Lessons from the Trenches: rewriting and re-releasing virtualenv

Bernat Gabor

Packaging Virtual Env python

See in schedule

virtualenv is a tool that builds virtual environments for Python. It was first created in September 2007 and lived most of its life being a single file project with an increasing amount of (scary) workarounds within. It managed to grow until it was 2,700 lines of code. Maintaining this project became increasingly more troublesome, to the point where, we had more than 500 open issues at one point. In July 2019, I started working from scratch on a rewrite, with the goal of not just increasing the project's maintainability, but also to make it faster and add some new features that were just impossible or too hard to do in the existing code base. Fast forward six months to January 2020, when we released the first beta, with the first full release coming out on 10th February. It took a bit more than a month to squash all the open bugs tickets, but April started without any remaining open bug tickets.

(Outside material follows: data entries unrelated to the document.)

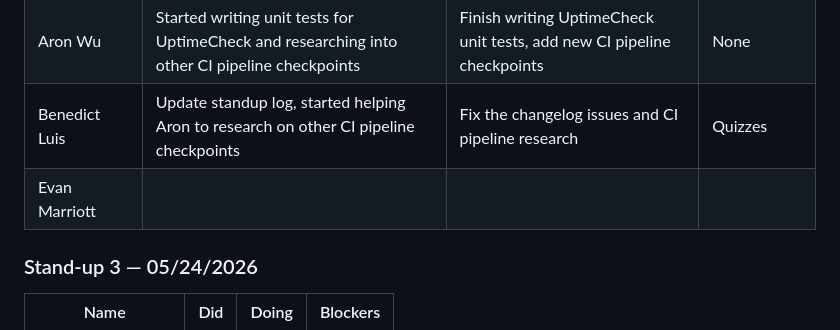
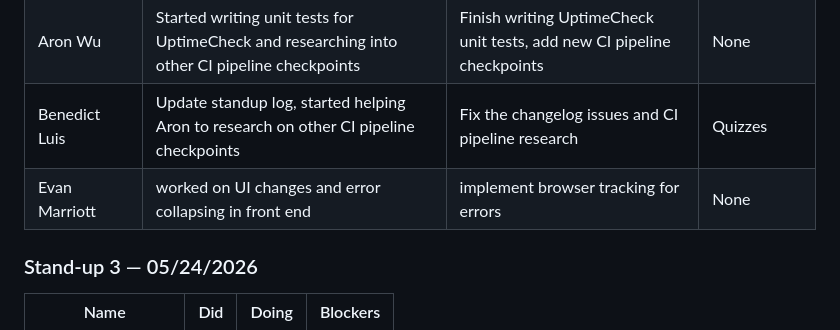
Before and after one commit to cse110-sp26-group10/WatchTower, a Markdown page: admin/sprints/sprint-3.md, the part around the change. Rendered like a GitHub page.

Commit message:
docs: updated standup for sprint 3

```diff
--- a/admin/sprints/sprint-3.md
+++ b/admin/sprints/sprint-3.md
@@ -85,7 +85,7 @@
 | Han Yang-Lin | Communicated with the team on upcoming tasks | Complete database migration from local to Supabase | Midterm |
 | Aron Wu | Started writing unit tests for UptimeCheck and researching into other CI pipeline checkpoints | Finish writing UptimeCheck unit tests, add new CI pipeline checkpoints | None |
 | Benedict Luis | Update standup log, started helping Aron to research on other CI pipeline checkpoints | Fix the changelog issues and CI pipeline research | Quizzes |
-| Evan Marriott | | | |
+| Evan Marriott | worked on UI changes and error collapsing in front end | implement browser tracking for errors | None |
 
 ### Stand-up 3 — 05/24/2026
 
```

This talk will cover the lessons I've learned while on this journey.

Type: Talk (45 mins); Python level: Beginner; Domain level: Beginner


Bernat Gabor

Bloomberg LP

I work at Bloomberg, a technology company with more than 6,000 software engineers around the world – 2,000 of whom use Python in their daily roles. I'm part of the company's Python Guild, a group of engineers dedicated to improving the adoption, usage, and best practices of Python within the company. Over the past two years, I've given multiple presentations to various groups (each with 100+ attendees): twice at EuroPython, once at PyCon US, twice at PyLondonium, and once at the London Python Meetup. I've been using Python since 2011 and have been a busy participant in the open-source Python community. I am the maintainer of the virtualenv package (tool allowing the creation of Python virtual environments for all Python versions and interpreter types, including CPython, Jython and PyPy). I also maintain the tox tool (allows for easy testing to ensure Python code works under multiple Python versions/library versions) and have contributed to various other Python packages.